Listen to this article:
Kolkata: Last week, film director Prasun Chatterjee was faced with a difficult task at hand. He had to convince Arif Shaikh (11) – who played one of the protagonists in Chatterjee’s debut film, Dostojee – that he had won an international award for his acting.
For this, Chatterjee had to embark on a train journey to the Murshidabad district from Kolkata. From there, it is a few-hours’ car ride to the Domkal subdivision and then, 15 km more to reach Shaikh’s home.
Shaikh was oblivious to the success of the film that he had acted in, making it difficult for him to believe that he had won the best young actor award in the Child’s Performance (Boy) category at the 24th Olympia International Film Festival in Greece. When Chatterjee explained to the young actor that Greece is a country, far away, in Europe and showed him his pictures online, Shaikh quipped that he knows how pictures can be superimposed on the internet.

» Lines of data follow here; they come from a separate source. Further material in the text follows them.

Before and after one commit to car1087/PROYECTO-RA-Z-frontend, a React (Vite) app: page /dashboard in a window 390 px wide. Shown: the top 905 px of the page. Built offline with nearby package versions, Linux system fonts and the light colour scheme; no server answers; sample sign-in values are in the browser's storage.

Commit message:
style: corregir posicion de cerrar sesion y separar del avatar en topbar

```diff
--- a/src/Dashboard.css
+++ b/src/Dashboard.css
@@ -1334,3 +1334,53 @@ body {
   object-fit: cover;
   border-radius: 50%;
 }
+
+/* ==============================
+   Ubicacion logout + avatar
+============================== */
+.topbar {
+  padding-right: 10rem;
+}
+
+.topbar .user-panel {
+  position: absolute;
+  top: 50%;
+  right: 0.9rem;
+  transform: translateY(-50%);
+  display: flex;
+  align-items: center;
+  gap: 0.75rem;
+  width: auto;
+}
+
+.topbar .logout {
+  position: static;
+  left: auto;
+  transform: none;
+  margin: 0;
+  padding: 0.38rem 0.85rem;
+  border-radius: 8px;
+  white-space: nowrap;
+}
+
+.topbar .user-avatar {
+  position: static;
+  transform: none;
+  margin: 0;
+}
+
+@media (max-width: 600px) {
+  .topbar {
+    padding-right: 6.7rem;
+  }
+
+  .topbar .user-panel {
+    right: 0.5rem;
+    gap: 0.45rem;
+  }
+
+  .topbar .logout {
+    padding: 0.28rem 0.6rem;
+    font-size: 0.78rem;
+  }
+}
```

The film, which is yet to have its theatrical release in India, also received critical acclaim when it premiered at the BFI London film festival last month. But all Shaikh knows is that a lot of people are talking about it and asking him questions.
“People in the village and neighbouring areas who are literate have read about the film in the major Bengali papers. They have a sense that something significant has happened,” said Chatterjee.
The son of a brick kiln worker and a home maker, Shaikh is the first person in his family to go to school. When Chatterjee showed him the Bengali newspaper reports (which he was able to read), he was finally convinced. “It feels good that the work I was a part of has done so well, it must have gone viral,” Shaikh said. Chatterjee laughed and explained that for children in the village, anything in the video format going viral is the final parameter of success.
Shaikh’s own tastes in films differ from the realism of Dostojeee. “I like watching any film that has good fighting, like South Indian films. In Bengali, I watch Jeet’s (a Bengali actor) films because they have good fight scenes,” he said.
It was Shaikh’s suspicion and confidence that made Chatterjee decide, three years ago, that he would work with the then nine-year-old boy. Back then, Chatterjee had decided that he was going to base his story in this village that is separated from Bangladesh by the Padma River and has Hindu and Muslim families living next to each other.
When Shaikh came to know that the film was scouting for actors, he headed straight to the crew because he wanted to be a part of it. When he met the crew, he started looking for the director. “When I told him that I am the director, he was not convinced at all. He asked me to stop lying and fetch him the real director,” Chatterjee said.
Shaikh is a little shy about the incident now. “I was quite young back then and really wanted to be in the film,” he said.
Though Chatterjee was instantly impressed by the boy’s confidence, the process wasn’t all that easy. The film is set in the early 1990s, right after the demolition of the Babri Masjid when there was an announcement that a chhota Babri Masjid would be constructed in the area. This represented the turbulent political situation in the rest of the country was also making inroads into Shaikh’s village. People who had shared walls with each other for many years now started identifying themselves by their religious differences. Against this backdrop, the friendship between a Hindu boy, Palash (played by Asik Shaikh) and a Muslim boy, Safikul (played by Arif Shaikh) stands out for its innocence and purity.
“I wanted the boys to be from the place to be authentic about the way they speak, the intonations and manners. We did not ask them to memorise any lines but to read and say things the way they understood. Despite that, it wasn’t easy. It took time for them to be able to say things together and it took time for me to understand the nuances of the local culture,” said Chatterjee. The whole process took around a year before they were ready to shoot. And that becomes a striking feature of the film; it is impossible to distinguish the characters from the setting.
Shaikh, however, mostly remembers having fun. The best part, he says, was travelling to Kolkata for the dubbing. For him, it was an experience of many firsts – his first train ride, ride on the metro and his first time exploring the city. “We were working for long hours, giving voice to our scenes. But when we took breaks, we played games and visited different places in the city,” he said.
Chatterjee said that, while initially selected the boys, he didn’t realise how perceptive and intelligent they were. “It is just accidental how I landed these two severely talented boys. But soon, they were imitating me during the shoot. They had picked up details about shooting to the extent that they even asked for retakes when they moved a bit too much during a close shot,” he said.
Chatterjee remarked that with intelligence, there also comes the problem of satiating their curiosity. “I took them to the zoo in Kolkata and they just wouldn’t stop. They had to see even the donkey and then when they had seen it, they had to find out why a donkey, which was not different from the ones in their village, was kept in a cage. What was so special about that donkey?”
This energy of adventure that the two boys have, looking at the world with wide, wandering eyes translates seamlessly to the screen in Dostojee. But the question their families ask Chatterjee is: what next?
“This is the difficult question I am faced with. What can be done to ensure that this talent is not lost in the struggles of poverty? How can we work out a way?” Chatterjee said.